Remember to restart the ssh server service after all config changes.
Make sure also that all ports in use are accessible through any firewall or routers.
Also if you are running a local apache webserver on the NAT machine, then make sure you have the respective port open in the ports.conf at /etc/apache2/ports.conf
in this example
AND set a virtual hosts definition in your active sites-enabled config file for the port you are using for the webserver on the local machine ie:
(this definition is on the LOCAL NAT machine apache config)
You do NOT need any definition for this, nor for (in this case 8080 but it could be set differently) 8080 port on the receiving machine.
and be sure to restart the apache server on the 8081 port machine ie the local NAT machine after all config changes.
To test if a port is accessible, eg port 80:
you can use
nc -l 80
this starts a simple process to receive traffic on port 80:
root@gemini:/etc/ssh# nc -l 80
you can then test it from another machine:
root@asus:~# telnet kevwells.com 80
Connected to kevwells.com.
Escape character is ‘^]’.
(you have to terminate the nc process in order to exit the telnet session)
You need root to listen on ports ≤1024, since you’re using -R and not -L the lack of permission is at the far end connection, thus running the SSH command as root won’t help.
If you use -R 8080:localhost:80 it will run, but obviously not listening on the standard http port.
However, attempting to do
ssh -R 80:127.0.0.1:8081 firstname.lastname@example.org
will give the error message:
Warning: remote port forwarding failed for listen port 80
This is because you can’t bind on <1024 without using sudo.
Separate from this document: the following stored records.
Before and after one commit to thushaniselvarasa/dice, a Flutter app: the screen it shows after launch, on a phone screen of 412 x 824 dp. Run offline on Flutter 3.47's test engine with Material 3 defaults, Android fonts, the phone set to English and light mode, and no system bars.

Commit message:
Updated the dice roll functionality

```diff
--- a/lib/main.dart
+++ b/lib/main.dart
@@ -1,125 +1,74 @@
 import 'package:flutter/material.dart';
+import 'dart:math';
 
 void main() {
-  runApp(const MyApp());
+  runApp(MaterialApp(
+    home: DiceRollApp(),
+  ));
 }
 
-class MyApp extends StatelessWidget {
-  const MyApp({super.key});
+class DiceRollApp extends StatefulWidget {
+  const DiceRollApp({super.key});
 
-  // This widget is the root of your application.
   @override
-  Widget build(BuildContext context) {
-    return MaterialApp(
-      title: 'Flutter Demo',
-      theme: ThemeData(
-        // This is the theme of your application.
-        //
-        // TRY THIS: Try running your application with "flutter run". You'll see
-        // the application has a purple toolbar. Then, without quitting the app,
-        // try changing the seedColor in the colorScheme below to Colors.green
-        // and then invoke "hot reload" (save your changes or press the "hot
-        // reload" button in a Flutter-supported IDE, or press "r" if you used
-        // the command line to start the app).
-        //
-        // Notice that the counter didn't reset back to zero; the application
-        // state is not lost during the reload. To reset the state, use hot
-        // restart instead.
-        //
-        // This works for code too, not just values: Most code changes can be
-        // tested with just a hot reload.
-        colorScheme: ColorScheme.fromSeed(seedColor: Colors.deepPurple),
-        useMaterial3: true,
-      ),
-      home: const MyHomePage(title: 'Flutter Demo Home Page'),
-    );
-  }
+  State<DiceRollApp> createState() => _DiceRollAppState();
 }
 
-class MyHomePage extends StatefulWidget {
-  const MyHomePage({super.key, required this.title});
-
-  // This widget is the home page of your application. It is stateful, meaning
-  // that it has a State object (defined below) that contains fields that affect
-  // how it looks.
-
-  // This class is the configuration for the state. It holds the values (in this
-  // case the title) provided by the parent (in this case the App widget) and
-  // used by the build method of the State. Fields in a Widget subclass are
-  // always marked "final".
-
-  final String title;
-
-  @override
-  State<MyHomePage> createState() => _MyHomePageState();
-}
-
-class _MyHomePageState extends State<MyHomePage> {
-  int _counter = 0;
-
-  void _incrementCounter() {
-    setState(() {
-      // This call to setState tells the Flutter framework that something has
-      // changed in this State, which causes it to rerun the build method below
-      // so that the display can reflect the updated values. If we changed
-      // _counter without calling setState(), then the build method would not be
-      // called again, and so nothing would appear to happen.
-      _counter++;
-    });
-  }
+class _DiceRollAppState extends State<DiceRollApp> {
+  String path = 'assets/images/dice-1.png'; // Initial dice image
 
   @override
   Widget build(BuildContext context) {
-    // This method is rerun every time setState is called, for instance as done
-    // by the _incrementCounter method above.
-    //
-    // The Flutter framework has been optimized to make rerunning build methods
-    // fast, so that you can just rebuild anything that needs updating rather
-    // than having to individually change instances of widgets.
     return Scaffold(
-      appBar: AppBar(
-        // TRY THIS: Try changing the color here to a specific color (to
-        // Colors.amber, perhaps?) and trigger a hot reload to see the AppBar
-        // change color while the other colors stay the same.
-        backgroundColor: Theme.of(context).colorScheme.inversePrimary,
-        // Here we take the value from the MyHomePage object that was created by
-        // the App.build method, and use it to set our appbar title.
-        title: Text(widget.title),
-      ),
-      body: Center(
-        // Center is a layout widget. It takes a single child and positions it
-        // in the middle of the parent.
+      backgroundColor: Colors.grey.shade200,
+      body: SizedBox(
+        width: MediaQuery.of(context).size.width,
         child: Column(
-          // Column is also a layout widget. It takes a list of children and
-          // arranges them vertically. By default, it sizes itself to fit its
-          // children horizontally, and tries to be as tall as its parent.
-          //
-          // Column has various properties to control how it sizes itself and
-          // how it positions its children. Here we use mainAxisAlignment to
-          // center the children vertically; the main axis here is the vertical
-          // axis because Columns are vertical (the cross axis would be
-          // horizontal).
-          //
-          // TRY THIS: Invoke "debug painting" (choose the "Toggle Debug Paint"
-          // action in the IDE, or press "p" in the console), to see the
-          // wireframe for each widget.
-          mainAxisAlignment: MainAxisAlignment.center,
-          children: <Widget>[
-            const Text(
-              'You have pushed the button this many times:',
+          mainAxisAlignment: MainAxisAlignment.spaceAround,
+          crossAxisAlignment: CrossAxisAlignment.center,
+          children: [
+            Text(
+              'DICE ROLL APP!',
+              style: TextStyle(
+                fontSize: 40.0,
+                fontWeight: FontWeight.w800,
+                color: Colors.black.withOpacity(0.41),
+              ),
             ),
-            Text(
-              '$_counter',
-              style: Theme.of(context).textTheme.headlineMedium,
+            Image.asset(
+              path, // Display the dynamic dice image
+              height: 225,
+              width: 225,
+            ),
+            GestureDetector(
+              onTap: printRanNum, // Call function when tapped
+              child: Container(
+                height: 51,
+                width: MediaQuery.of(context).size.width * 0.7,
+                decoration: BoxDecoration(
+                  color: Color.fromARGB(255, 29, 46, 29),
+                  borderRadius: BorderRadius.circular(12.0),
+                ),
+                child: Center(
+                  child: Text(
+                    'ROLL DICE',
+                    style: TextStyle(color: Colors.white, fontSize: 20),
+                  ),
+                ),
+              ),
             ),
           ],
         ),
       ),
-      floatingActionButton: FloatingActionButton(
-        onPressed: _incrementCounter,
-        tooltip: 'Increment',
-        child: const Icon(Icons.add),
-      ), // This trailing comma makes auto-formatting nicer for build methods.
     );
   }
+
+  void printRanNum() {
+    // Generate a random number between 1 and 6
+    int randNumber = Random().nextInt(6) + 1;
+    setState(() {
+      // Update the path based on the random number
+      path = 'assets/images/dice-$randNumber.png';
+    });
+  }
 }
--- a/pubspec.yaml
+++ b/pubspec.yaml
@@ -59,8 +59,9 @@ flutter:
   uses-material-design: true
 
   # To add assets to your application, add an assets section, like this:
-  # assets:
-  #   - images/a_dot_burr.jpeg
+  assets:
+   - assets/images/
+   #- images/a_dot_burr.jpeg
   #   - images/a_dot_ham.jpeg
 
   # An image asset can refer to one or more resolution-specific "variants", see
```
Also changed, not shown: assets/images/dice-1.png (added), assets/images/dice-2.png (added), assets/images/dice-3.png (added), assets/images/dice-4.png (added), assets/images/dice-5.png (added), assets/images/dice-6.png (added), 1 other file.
OpenSSH will refuse to bind to privileged ports unless the user id of the logged in user is 0 ie root.